Honda 3D prints a tiny electric van for a critical mission: delivering cookies

Ronan Glon
Digital Trends
Honda 3D prints a tiny electric van for a critical mission: delivering cookies
Honda has teamed up with a Japanese firm named Kabuku to design, print, and build an electric delivery van named Micro Commuter. It offers 50 miles of range, and it will be used to deliver cookies by a company named Toshimaya.

Honda has teamed up with a Japanese 3D-printing startup named Kabuku to design and build a pint-sized electric vehicle dubbed Micro Commuter.

The Micro Commuter is built on a rigid and lightweight tubular chassis designed in-house by Honda, while the exterior body panels and the panels in the cargo area were all 3D-printed. That doesn’t mean the Micro Commuter is as exciting as a toaster. It features a surprising amount of intricate details including an emblem up front and decorative panels on either side.

Related: Honda’s new CR-V grows up with a sharp design, a nicer interior, and a turbo four

A photo of the Micro Commuter’s bare chassis reveals that it’s a simple, back-to-the-basics machine. Dimensions haven’t been published yet, but it’s narrow enough that a single seat takes up most of the cockpit’s width. It’s equipped with a full instrument cluster, and a small screen on the left side of the three-spoke steering wheel that runs the infotainment system. The placement of the screen might sound odd at first, but keep in mind that Japan is a right-hand-drive market so motorists are accustomed to using their left hand to navigate touch screens in cars.

Power comes from an all-electric drivetrain developed specifically for short-range trips. Technical details are still few and far between, but we know that Honda’s newest battery-powered model offers 50 miles of driving range in ideal driving conditions. That’s plenty for a vehicle that’s not intended to leave crowded urban areas.

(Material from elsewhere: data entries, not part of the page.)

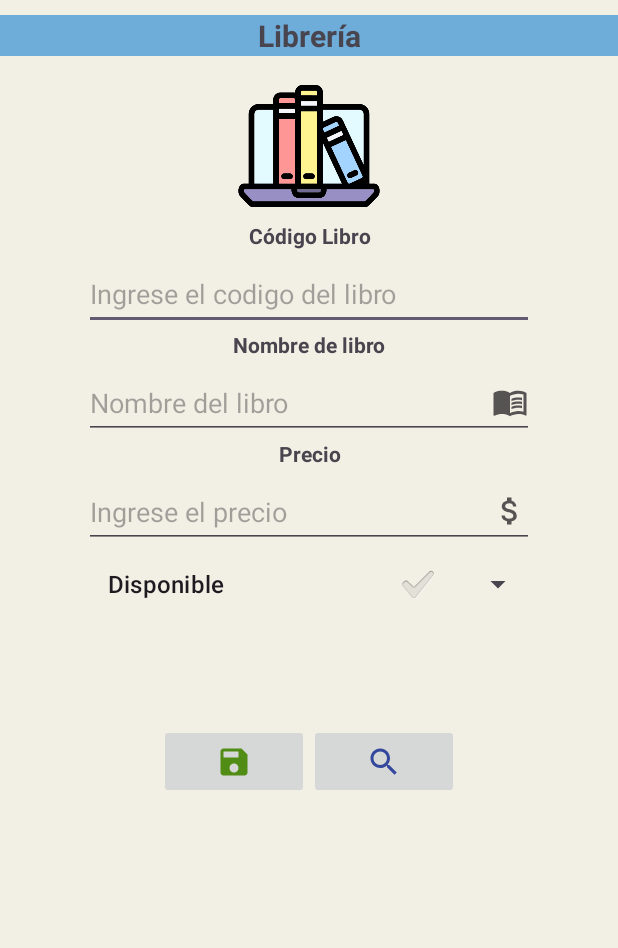
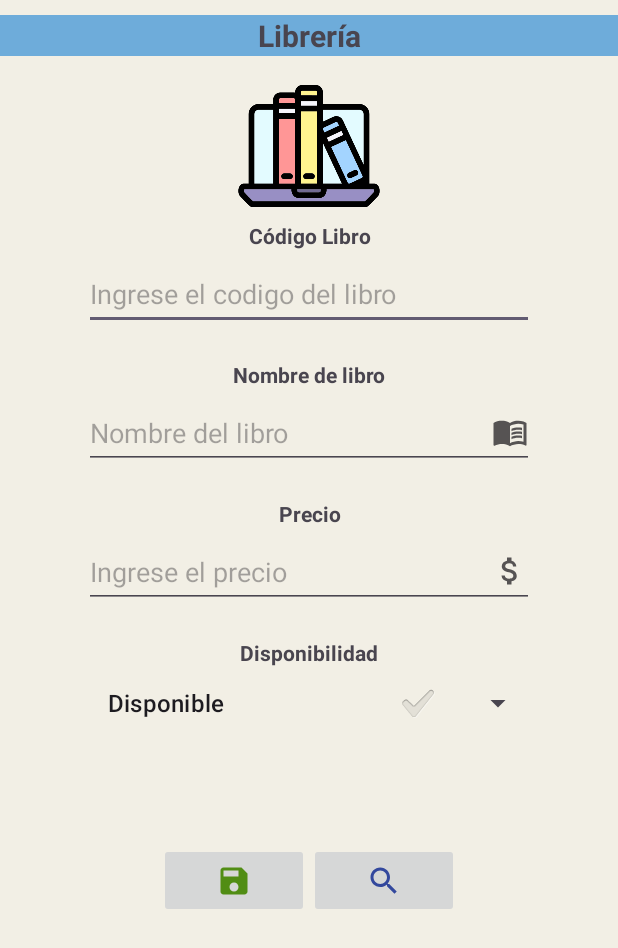
Before and after one commit to CASanchezc5/appLibreria, an Android app: the screen it shows after launch (MainActivity), on a phone screen of 412 x 824 dp. Shown: the top 948 px of the screen. Run offline under Robolectric (Android 15) with nearby library versions, the phone set to English and light mode, and no system bars.

Commit message:
se agregó un TextView en el activity_main.xml, para el titulo del spinner

```diff
--- a/app/src/main/res/layout/activity_main.xml
+++ b/app/src/main/res/layout/activity_main.xml
@@ -46,6 +46,7 @@
         android:layout_width="200dp"
         android:layout_height="wrap_content"
         android:layout_gravity="center"
+        android:layout_marginTop="20dp"
         android:text="@string/name"
         android:textAlignment="center"
         android:textStyle="bold"
@@ -62,6 +63,7 @@
         android:layout_width="200dp"
         android:layout_height="wrap_content"
         android:layout_gravity="center"
+        android:layout_marginTop="20dp"
         android:text="@string/coste"
         android:textAlignment="center"
         android:textStyle="bold" />
@@ -73,6 +75,15 @@
         android:layout_gravity="center"
         android:layout_marginTop="5dp"
         android:drawableEnd="@drawable/baseline_attach_money_24"/>
+
+    <TextView
+        android:layout_width="200dp"
+        android:layout_height="wrap_content"
+        android:text="@string/available"
+        android:layout_marginTop="20dp"
+        android:layout_gravity="center"
+        android:textAlignment="center"
+        android:textStyle="bold" />
 
     <!--Este spinner va la opcion de disponible o no diponible-->
     <Spinner
```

The Micro Commuter sounds like a wild, one-off concept designed for the auto show circuit, but Honda explains it was developed for a Japanese company named Toshimaya that makes sake, among other products. The Micro Commuter will be used to deliver a dove-shaped shortbread cookies named Hato sablé, which is Toshimaya’s most famous product.

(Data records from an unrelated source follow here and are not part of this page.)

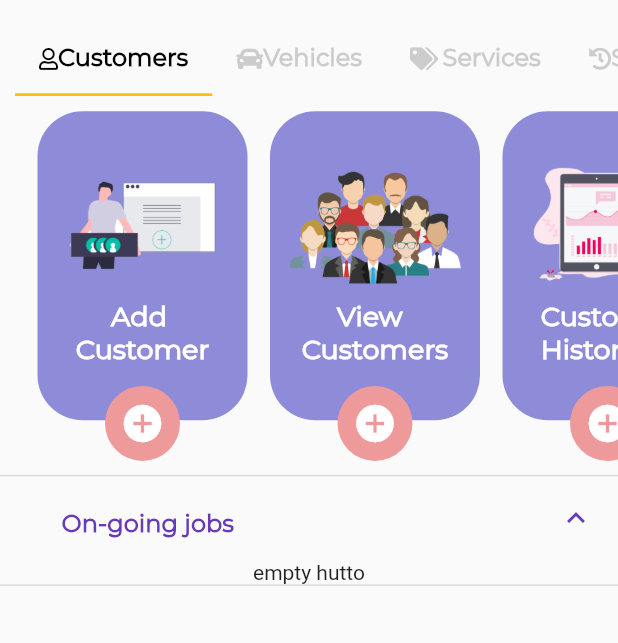
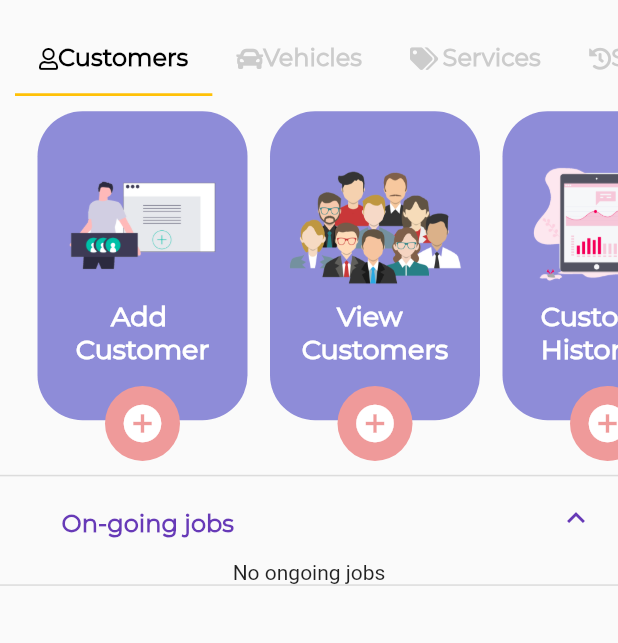
Before and after one commit to ecode-ethiopia/autoassit, a Flutter app: the HomePage screen opened by its route, on a phone screen of 412 x 824 dp, the part 250-893 px from its top. Run offline on Flutter 3.47's test engine with Material 2 defaults, Android fonts, the phone set to English and light mode, and no system bars; drawn by our look-alikes of overlay_support; our stand-ins replace awesome_dialog, connectivity, firebase_auth, font_awesome_flutter, google_fonts, progress_dialog and 2 more; missing offline and left inert: connection_status_bar, flutter_alert, flutter_skeleton, folding_cell; accounts and stored records are empty; network calls fail.

Commit message:
little change

```diff
--- a/lib/Screens/HomePage/homeWidgets/project_card_tile.dart
+++ b/lib/Screens/HomePage/homeWidgets/project_card_tile.dart
@@ -93,7 +93,7 @@ class _ProjectCardTileState extends State<ProjectCardTile> {
                   ),
                 ),
             )
-            : isEmpty ? Text("empty hutto"): Column(
+            : isEmpty ? Text("No ongoing jobs"): Column(
               mainAxisSize: MainAxisSize.min,
               children: [
                 ListView.builder(
```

Want one? You’re out of luck, because as of writing it doesn’t sound like Honda’s life-sized micro machine will be sold to the general public.